If you like getting big air and doing tricks in moguls or terrain parks, double-tipped freestyle skis let you ski both backward and forward and make quick turns. They are not particularly forgiving of bad balance nor are they stable enough for high-speed cruising, but they help you do impressive moves in tubes and, even better, look cool on chair lifts.
Racing and Hardpack
If you ski on hardpack or ice, race or just enjoy high-speed cruising, you need a stiff, narrow ski that won't wash out in turns. Race-inspired skis don't turn well at low speeds and are unforgiving of bad technique, but if you have the strength and skill to control them, they give you the edge you need to shave seconds off your race time, or at least get down to the base area before your friends have eaten all of the bar snacks.
Try Before You Buy
Ultimately, the best ski for you is one you like. Go to demo days at your local resort to try a wide range of skis for free. Many rental shops also carry high-end demos you can rent out for the half-day or day, and often sell off their demo models inexpensively at the end of the season. Don't choose skis based on your friends' opinions or chairlift gossip, but pay attention to what feels good and helps you ski better.

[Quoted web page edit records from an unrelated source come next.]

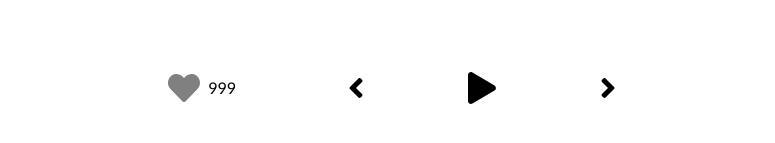
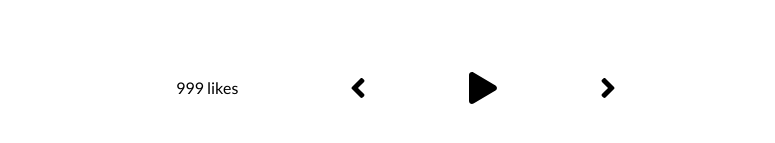
Before and after one commit to calumnguyen/gondathanh, a React (Create React App) app: page / in a window 1280 px wide. Shown: the part 599-742 px from the top of the page, without its empty margins (248-1023 px from the left). Built offline with nearby package versions, Linux system fonts and the light colour scheme.

Commit message:
Implement a locally working Like button!
This basically works, but for now we don't persist any data, because we don't have a back-end server!

```diff
--- a/src/App.js
+++ b/src/App.js
@@ -4,7 +4,8 @@ import Song from './components/Song';
 import Library from './components/Library';
 import Nav from './components/Nav';
 import './styles/app.scss';
-import { getSongs } from './data';
+import { getSongs, getLike, saveLike } from './data';
+import { useAuth0 } from '@auth0/auth0-react';
 
 function App() {
   const [songs, setSongs] = useState(getSongs());
@@ -16,6 +17,7 @@ function App() {
     duration: 0,
     animationPercentage: 0,
   });
+  const { isAuthenticated, user } = useAuth0();
 
   const timeUpdateHandler = (e) => {
     const current = e.target.currentTime;
@@ -39,6 +41,17 @@ function App() {
     if (isPlaying) audioRef.current.play();
   };
 
+  const setLikedHandler = async ({user, songId, liked}) => {
+    // increment or decrement the likeCount in state
+    setCurrentSong({
+      ...currentSong,
+      likeCount: liked ? currentSong.likeCount + 1 : currentSong.likeCount - 1
+    });
+
+    // call setLike to persist the change to the count
+    saveLike({ user, songId, liked })
+  }
+
   return (
     <div className={`App ${libraryStatus ? 'library-active' : ''}`}>
       <Nav libraryStatus={libraryStatus} setLibraryStatus={setLibraryStatus} />
@@ -51,6 +64,8 @@ function App() {
         audioRef={audioRef}
         currentSong={currentSong}
         setCurrentSong={setCurrentSong}
+        isLiked={isAuthenticated && getLike({user, songId: currentSong.id})}
+        setLiked={isAuthenticated ? (liked) => setLikedHandler({user, songId: currentSong.id, liked}) : null}
         isPlaying={isPlaying}
         setIsPlaying={setIsPlaying}
         timeUpdateHandler={timeUpdateHandler}
--- a/src/components/Player.js
+++ b/src/components/Player.js
@@ -1,6 +1,5 @@
 import React, { useState } from 'react';
 import { FontAwesomeIcon } from '@fortawesome/react-fontawesome';
-import { useAuth0 } from '@auth0/auth0-react';
 import {
   faPlay,
   faAngleLeft,
@@ -18,6 +17,8 @@ const Player = ({
   songs,
   setSongs,
   setSongInfo,
+  isLiked,
+  setLiked,
   songInfo,
   timeUpdateHandler,
   songEndHandler,
@@ -85,7 +86,18 @@ const Player = ({
     transform: `translateX(${songInfo.animationPercentage}%)`,
   };
 
-  const { isAuthenticated } = useAuth0();
+  const LikeButton = ({ isLiked, setLiked}) => {
+    if (!setLiked) {
+      return ''
+    }
+
+    return <FontAwesomeIcon
+      onClick={() => setLiked(!isLiked)}
+      icon={faHeart}
+      size='2x'
+      className={`${isLiked ? 'active-heart' : 'inactive-heart'}`}
+    />
+  }
 
   return (
     <div className='player'>
@@ -110,14 +122,8 @@ const Player = ({
       </div>
       <div className='play-control'>
         <div className='liked-track'>
-          <FontAwesomeIcon
-            onClick={() => skipTrackHandler('skip-forward')}
-            icon={faHeart}
-            size='2x'
-            className={`${isAuthenticated ? 'active-heart' : 'inactive-heart'}`}
-          />
-
-          <p>{currentSong.likeCount}</p>
+          <LikeButton isLiked={isLiked} setLiked={setLiked} />
+          <p>{currentSong.likeCount} likes</p>
         </div>
 
         <FontAwesomeIcon
--- a/src/data.js
+++ b/src/data.js
@@ -1,7 +1,6 @@
 import { v4 as uuidv4 } from 'uuid';
 
-export const getSongs = () => (
-  [
+const songData = [
   {
     id: uuidv4(),
     name: 'Nhăng nhít nhảm nhí',
@@ -70,4 +69,29 @@ export const getSongs = () => (
   //   likeCount: 0,
   // },
 ]
-)
+
+// A temporary, local data store
+// Eventually we'll get this data from a service
+const likedSongs = songData.reduce((songLikeHash, song) => {
+  // For now we'll pretend the user has only already liked the first song
+  if (song.id === songData[0].id) {
+    songLikeHash[song.id] = true
+  } else {
+    songLikeHash[song.id] = false
+  }
+  return songLikeHash
+}, {})
+
+// Returns true if this user likes the current song
+// In the future we'd get this info from our server & make this async
+export const getLike = ({ user, songId }) => {
+  return likedSongs[songId]
+}
+
+// Mark this song as liked (or not) for the given user
+// In the future we'd get this info from our server & make this async
+export const saveLike = ({ user, songId, liked }) => {
+  likedSongs[songId] = liked;
+}
+
+export const getSongs = () => songData
```
Lines whose indentation alone changed are shown as unchanged.
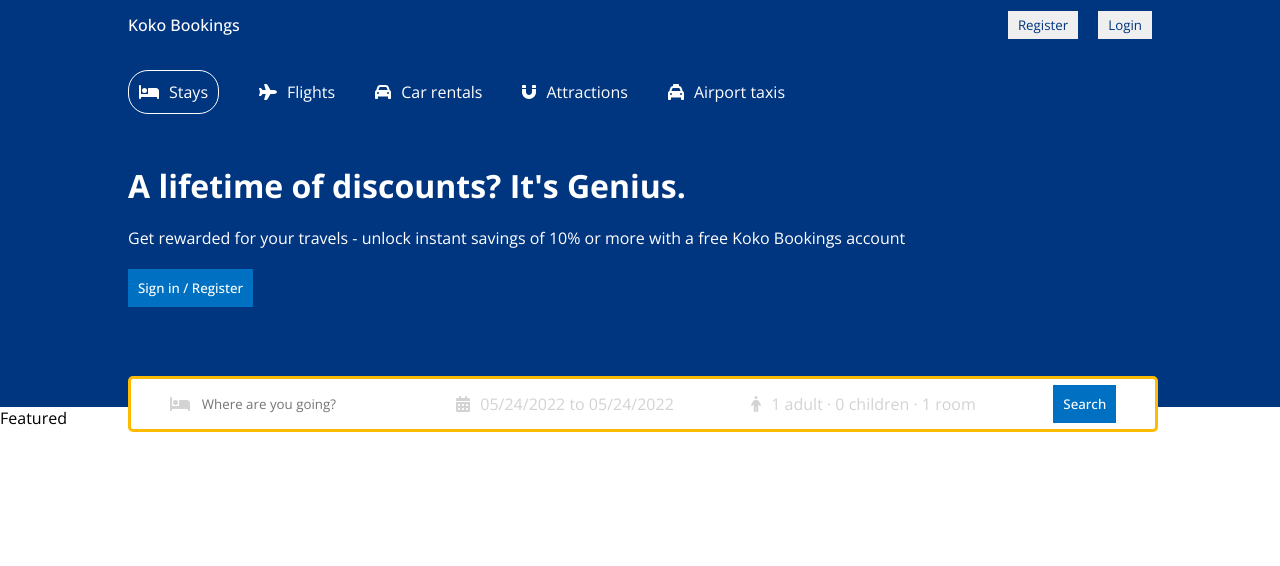
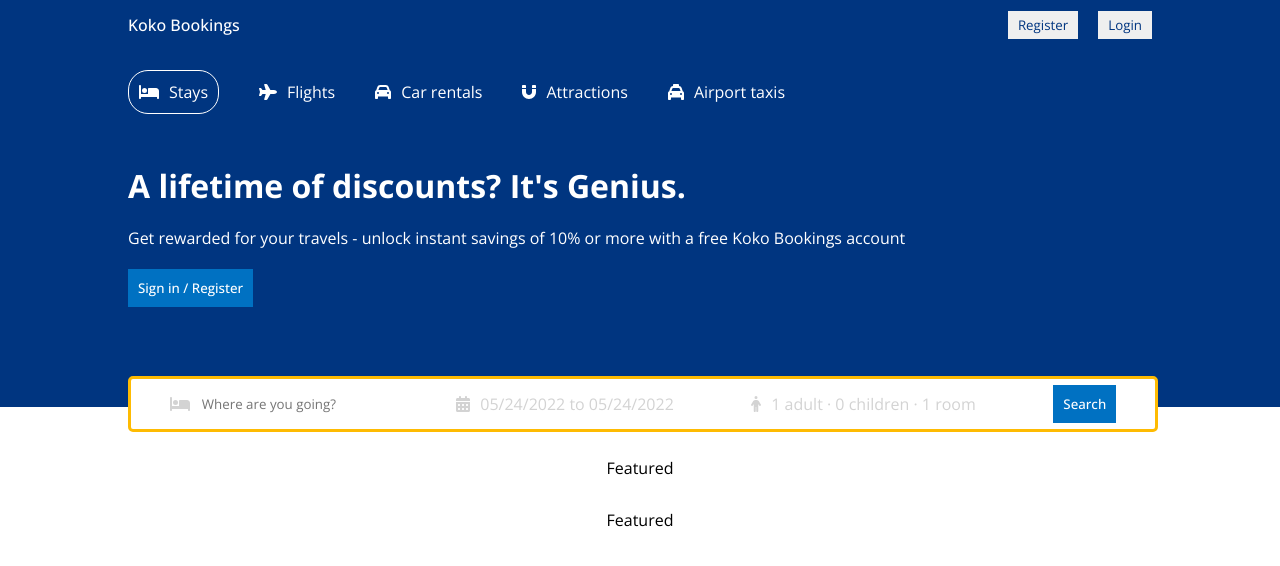
Before and after one commit to Koko-Dev/react-reservation-app, a React (Create React App) app: page / in a window 1280 px wide. Shown: the top 566 px of the page. Built offline with nearby package versions, Linux system fonts and the light colour scheme.

Commit message:
Home.js: Add two <Featured /> for testing; in featured.css, style Home component's div.homeContainer which contains these two <Featured /> components to be centered vertically beneath Home.js .headerSearch bar

```diff
--- a/src/components/featured/featured.css
+++ b/src/components/featured/featured.css
@@ -0,0 +1,8 @@
+.homeContainer {
+	margin-top: 50px;
+	display: flex;
+	flex-direction: column;
+	align-items: center;
+	gap: 30px;
+
+}
--- a/src/pages/home/Home.js
+++ b/src/pages/home/Home.js
@@ -10,6 +10,7 @@ const Home = () => {
 			<Header />
 			<div className="homeContainer">
 				<Featured />
+				<Featured />
 
 			</div>
 		</div>
```
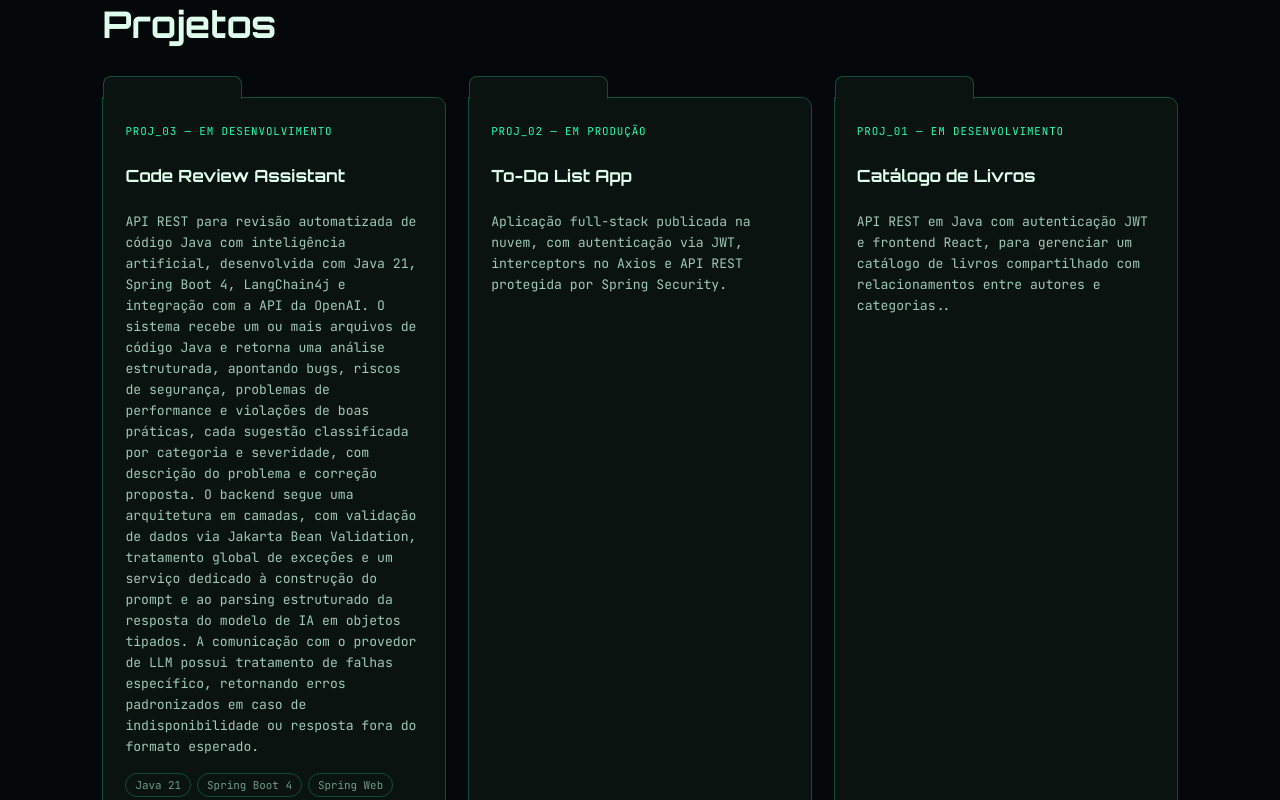
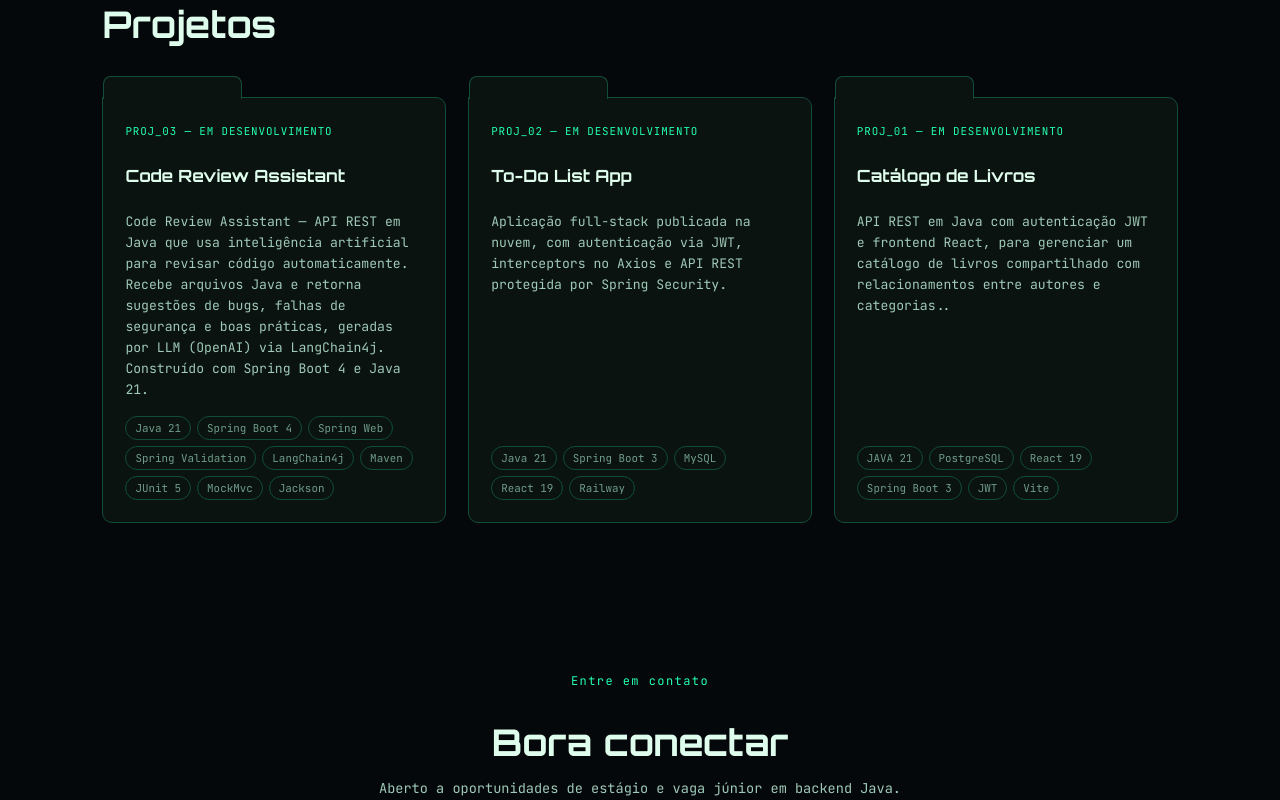
Before and after one commit to GuSalesDev/Portifolio, a React (Vite) app in the folder gusalesdev-portfolio/: page / in a window 1280 px wide. Shown: the part 1980-2780 px from the top of the page. Built offline with nearby package versions, Linux system fonts and the light colour scheme.

Commit message:
Corrigindo alguns bugs

```diff
--- a/gusalesdev-portfolio/src/data/projects.js
+++ b/gusalesdev-portfolio/src/data/projects.js
@@ -14,13 +14,16 @@ export const PROJECTS = [
     tag: "PROJ_03 — EM DESENVOLVIMENTO",
     name: "Code Review Assistant",
     desc:
+      "Code Review Assistant — API REST em Java que usa inteligência artificial para revisar código automaticamente. Recebe arquivos Java e retorna sugestões de bugs, falhas de segurança e boas práticas, geradas por LLM (OpenAI) via LangChain4j. Construído com Spring Boot 4 e Java 21.",
+    longDescription:
       "API REST para revisão automatizada de código Java com inteligência artificial, desenvolvida com Java 21, Spring Boot 4, LangChain4j e integração com a API da OpenAI. O sistema recebe um ou mais arquivos de código Java e retorna uma análise estruturada, apontando bugs, riscos de segurança, problemas de performance e violações de boas práticas, cada sugestão classificada por categoria e severidade, com descrição do problema e correção proposta. O backend segue uma arquitetura em camadas, com validação de dados via Jakarta Bean Validation, tratamento global de exceções e um serviço dedicado à construção do prompt e ao parsing estruturado da resposta do modelo de IA em objetos tipados. A comunicação com o provedor de LLM possui tratamento de falhas específico, retornando erros padronizados em caso de indisponibilidade ou resposta fora do formato esperado.",
     stack: ["Java 21", "Spring Boot 4", "Spring Web", "Spring Validation", "LangChain4j", "Maven", "JUnit 5", "MockMvc", "Jackson"],
+    githubUrl: "https://github.com/GuSalesDev/codereviewapi.git",
     images: [codereviewimg1, codereviewimg2, codereviewimg3],
   },
   {
     id: "todo",
-    tag: "PROJ_02 — EM PRODUÇÃO",
+    tag: "PROJ_02 — EM DESENVOLVIMENTO",
     name: "To-Do List App",
     desc:
       "Aplicação full-stack publicada na nuvem, com autenticação via JWT, interceptors no Axios e API REST protegida por Spring Security.",
```
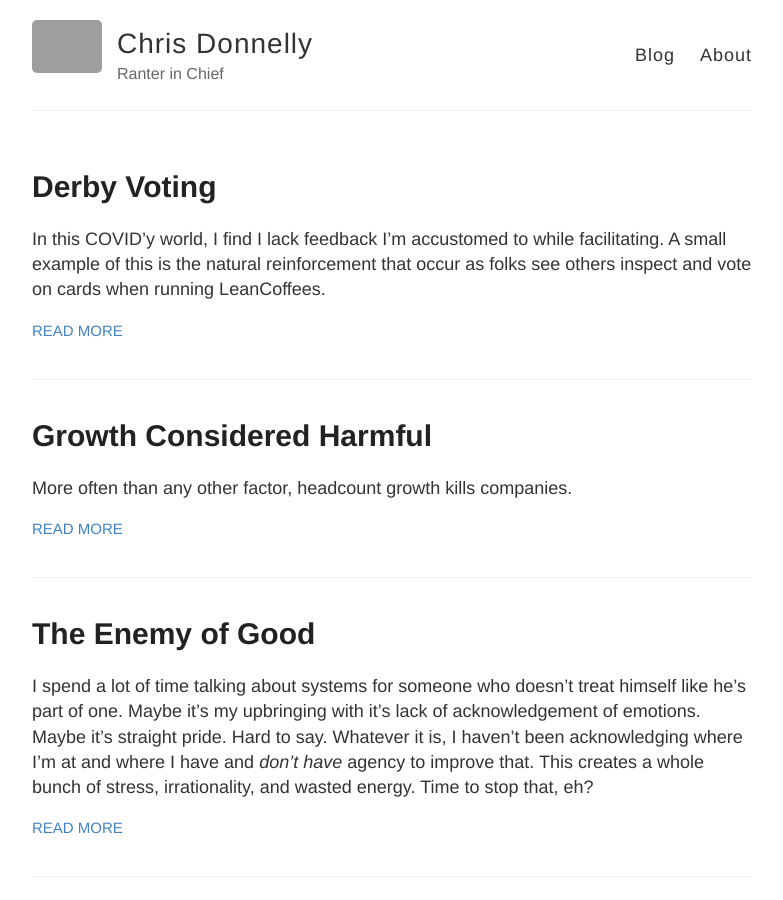
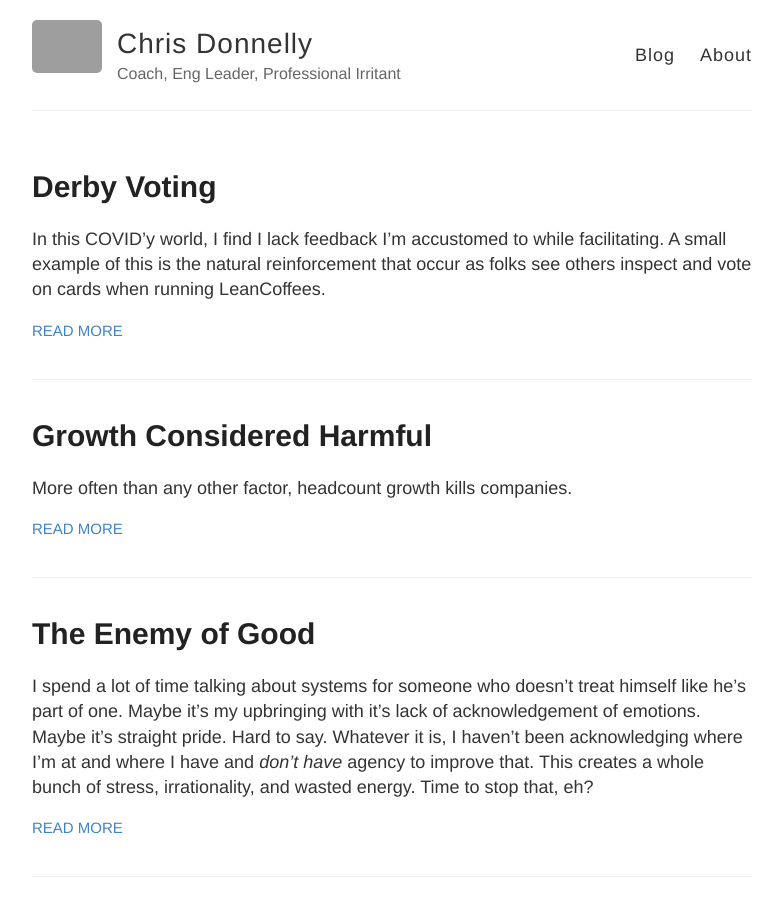
Before and after one commit to ceedon/ceedon.github.io, a Jekyll site: the page built from index.html, in a window 1280 px wide and 900 px high. Shown: the whole window, without its empty margins (248-1031 px from the left). Built offline with Jekyll 4.4.1, drawn with Linux system fonts in a browser that asks for light colours; grey boxes are pictures that could not be loaded.

Commit message:
Change stupid tagline.

```diff
--- a/_config.yml
+++ b/_config.yml
@@ -6,7 +6,7 @@
 name: Chris Donnelly
 
 # Short bio or description (displayed in the header)
-description: Ranter in Chief
+description: Coach, Eng Leader, Professional Irritant
 
 # URL of your avatar or profile pic (you could use your GitHub profile pic)
 avatar: https://raw.githubusercontent.com/barryclark/jekyll-now/master/images/jekyll-logo.png
```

Carol Poster began writing professionally in 1974. Her articles have appeared in "Outdoor Woman," "Paddler," "Ski Magazine," "Women's Sports & Fitness," "Dance News," "Show Business," "The Athenian," "PC Resource" and "Utah Holiday," among other publications. Poster holds an M.F.A. in creative writing from Eastern Washington University, as well as a Ph.D. in English from the University of Missouri.